The hugely demoralizing run has left some starting to question Martin O'Neill's future on Wearside. Thankfully, Ellis Short doesn't seem to be amongst them, and I urge anyone who is to have a bit of a rethink.
Pick your proverb and make it your sword. That is essentially the position we find ourselves in regarding Sunderland and Martin O'Neill at present. Some are going with 'Rome wasn't built in a day', others citing Nero fiddling while Rome burns.
Of course, only one man's blade is sharp enough to actually count - Ellis Short's - and by all accounts we can expect it to be swung only to deflect doubts in his manager not, as some would seem to hope, to administer a fatal blow to his tenure on Wearside.
I should stress that I don't know that first hand. It isn't as if Mr Short invites me to Skibo Castle for a crumpet supper and chat about the inner-workings of Sunderland AFC. (Although, if you are reading this Ellis, I am available at short notice and happy to travel.)
But if Martin O'Neill's recounting of conversations the two men have had is anything to go by, then I think it is safe to assume that a policy of patience is at work in the Stadium of Light boardroom.
The owner has said to me this will take some time to get things together here. I don't intend to do it in 10 years as that would bore the life out of everybody but I intend to do it as quickly as I possibly can.
I don't say I know Mr Short fantastically well but we've had some very good conversations and he is the one pointing out to me this will take time. He is not expecting anything at the minute and he genuinely wants stability at the football club.
In the past it's the teams who have shown stability who have come through it. It is tough, there is no doubt and like everybody else I would not mind a few more points on the board if we could get them, but I knew it would be tough. I want to do well at the club and more importantly I expect to do well.
We will look to strengthen the squad. In the course of time I think both of us want to deliver a team that not only would the fans be delighted with but also a side that can compete.
I have to say it is all music to my ears.
I won't insult anyone's intelligence by trying to put a positive spin on the last week. You could say that Sunderland played rather well against West Bromwich Albion and didn't get beat against Queens Park Rangers, but both would offer scant consolation to a set of supporters starved of recent reason for cheer.
Things have to improve. We know it, Ellis Short knows it, the players know it, and Martin O'Neill knows it. The answer doesn't always lie in replacing the manager, however. That is merely a pseudo instant solution for the instant technological age that demands instant gratification.
But one thing that has never changed and is never likely to change is that no matter how good you are at anything, time is the elixir of legend.
The glory days may be the ones that time immortalizes, but before Brian Clough was winning the league title with Derby County he was spending two years getting them out of the second division. In fact, in his first full season at the Baseball Ground he finished a place lower than his predecessor had managed. He spent even longer getting Nottingham Forest promoted.
Don Revie took three years to get Leeds United into the first division before the decade he spent dominating it. Bobby Robson didn't do a thing at Ipswich for four years.

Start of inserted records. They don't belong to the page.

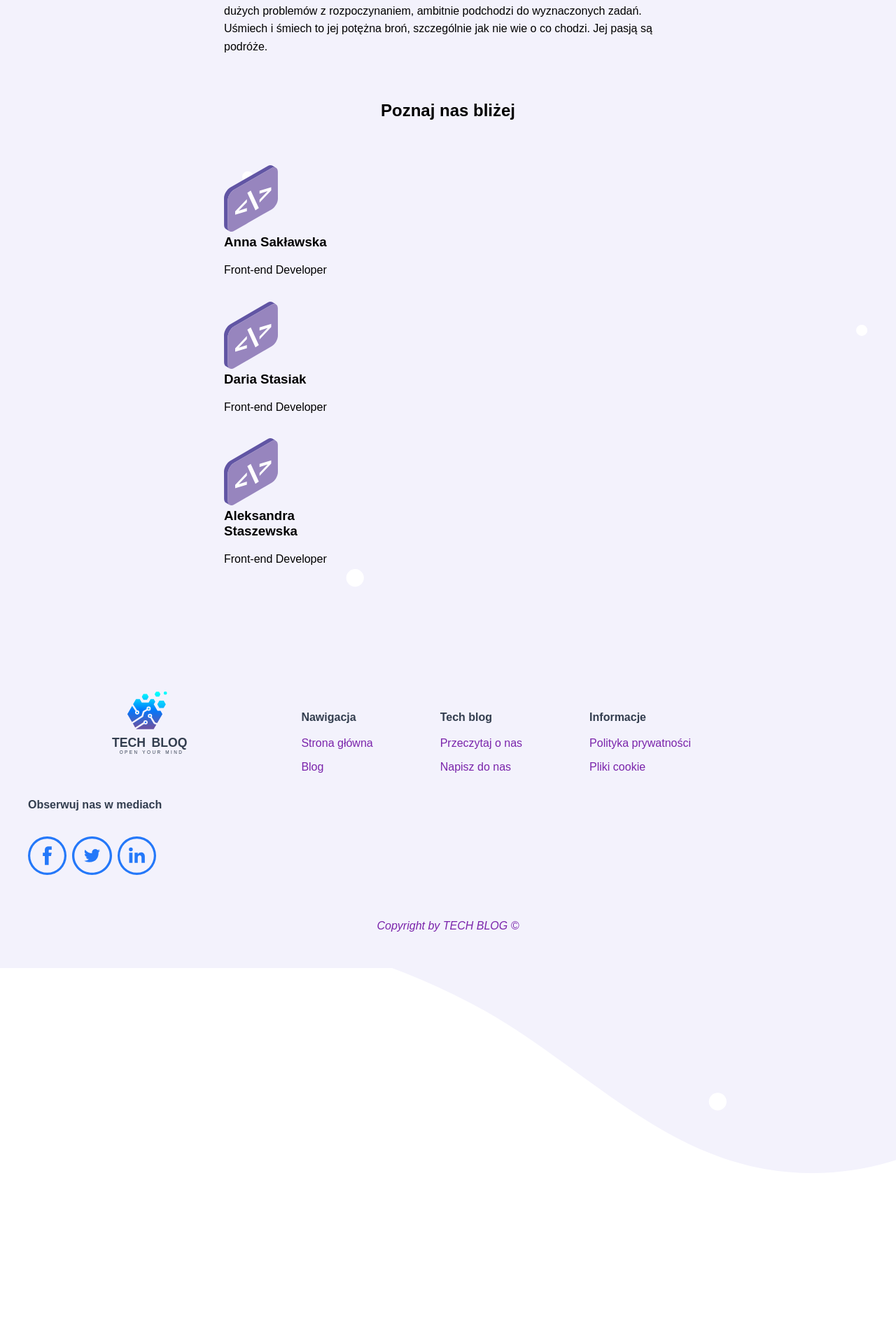
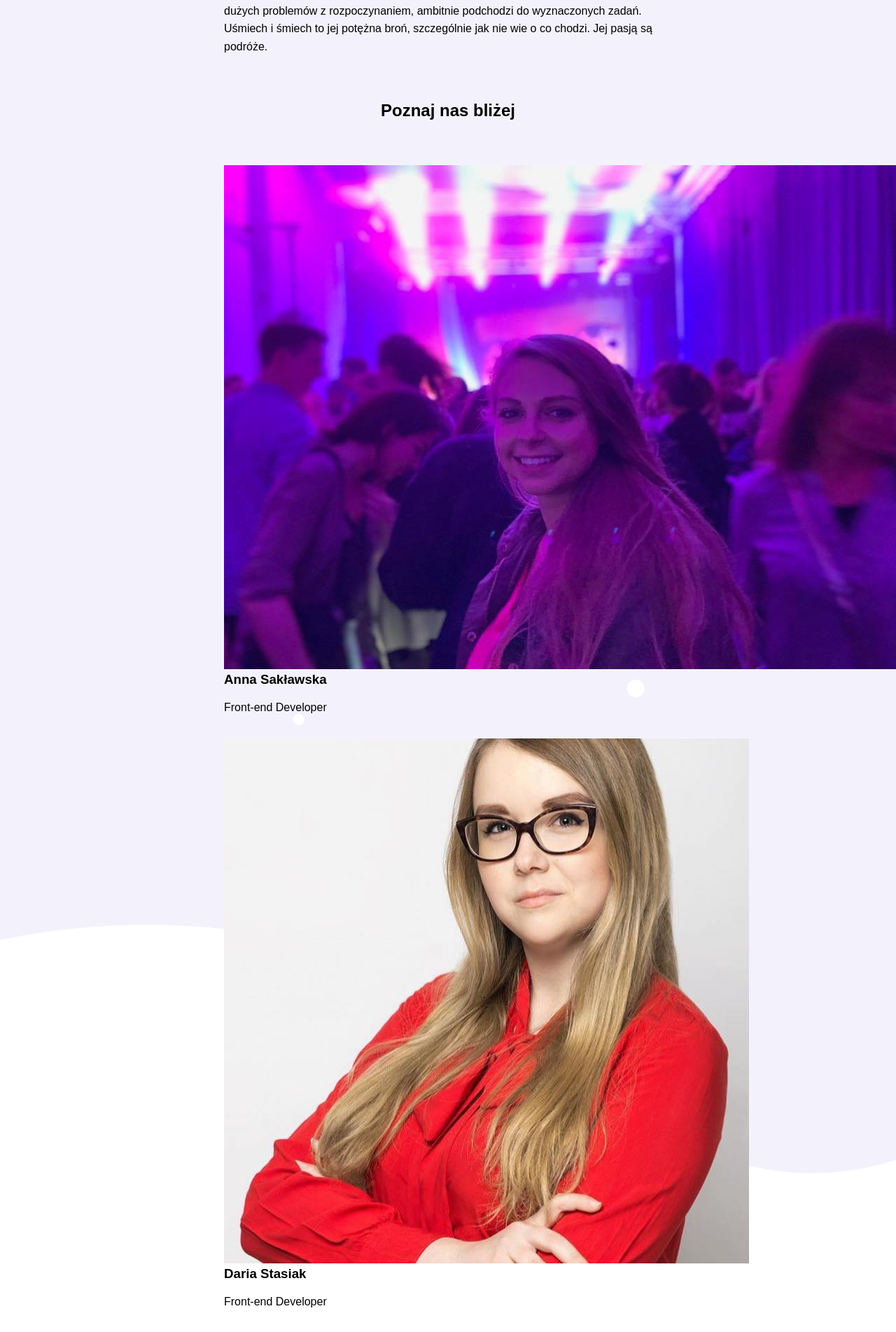
Before and after one commit to womenintechnology/bootcamp-team-t, a PHP site: page /o-nas/ in a window 1280 px wide. Shown: the part 574-2477 px from the top of the page at 70% size. Run offline with PHP 8.4, Linux system fonts and the light colour scheme; data that the repository does not hold is empty; some libraries are stand-ins or nearby versions.

Commit message:
fix img in page.twig

```diff
--- a/src/AboutUs/View/page.twig
+++ b/src/AboutUs/View/page.twig
@@ -10,21 +10,21 @@
 		<h2 class="u-center-text u-margin--medium">Poznaj nas bliżej</h2>
 		<div class="row clearfix">
 			<div class=" col-sm-3 u-margin--small person-box">
-				<img src="/img/code.svg" alt="Anna" class="person-box__img">
+				<img src="/img/Ania.jpg" alt="Anna" class="person-box__img">
 				<div class="person-box__description">
 					<h3> Anna Sakławska</h3>
 					<p> Front-end Developer</p>
 				</div>
 			</div>
 			<div class="col-sm-3 u-margin--small person-box">
-				<img src="/img/code.svg" alt="Daria" class="person-box__img">
+				<img src="/img/Daria.jpg" alt="Daria" class="person-box__img">
 				<div class="person-box__description">
 					<h3> Daria Stasiak </h3>
 					<p> Front-end Developer </p>
 				</div>
 			</div>
 			<div class="col-sm-3 u-margin--small person-box">
-				<img src="/img/code.svg" alt="Ola"class="person-box__img">
+				<img src="/img/Ola.jpg" alt="Ola"class="person-box__img">
 				<div class="person-box__description">
 					<h3> Aleksandra Staszewska </h3>
 					<p>Front-end Developer </p>
```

Even the great Bill Shankly needed a matter of years, not months, to effect change at a then second division Liverpool.
In more recent times Alex Ferguson's early troubles at Manchester United are very well documented, but if you are looking for a more directly comparable example then look no further than David Moyes.
The Everton manager was tasked with rejuvenating a big club that lacked some zest and resources, and he has done a brilliant job. How different would it have been though had he been hounded out of Goodison after a 17th placed finish and club record low points tally in just his second season in charge?
If managers of that calibre needed that much time to achieve upward momentum, then what right have we to demand better from O'Neill?
Many will say that I have selectively picked favourable examples to support a transparently pro-O'Neill agenda. They will say that there are plenty of other examples of managers who have endured early struggles, been backed, and never turned it around. That second point is a perfectly valid and fair one, of course.
But I am not necessarily pro-O'Neill. I like him and I hope he succeeds, but he is only a manager. What I am fervently pro, however, is Sunderland AFC, and I simply can't see how failing to back a manager of proven track record during the same kind of early struggles that have plagued even the very best that history has to offer can be even remotely in the club's best interests.
I am not all that sure just how big a groundswell of anti-O'Neill sentiment there is within the Sunderland support. There is some, unquestionably, although at the moment those advocating a managerial change appear to be very much in the minority.
All the indications are that Ellis Short is committed to backing his manager, though. I hope that commitment is strong because there is a good chance that it may get worse before it gets better, but I remain steadfast in my confidence that it will be rewarded in the end.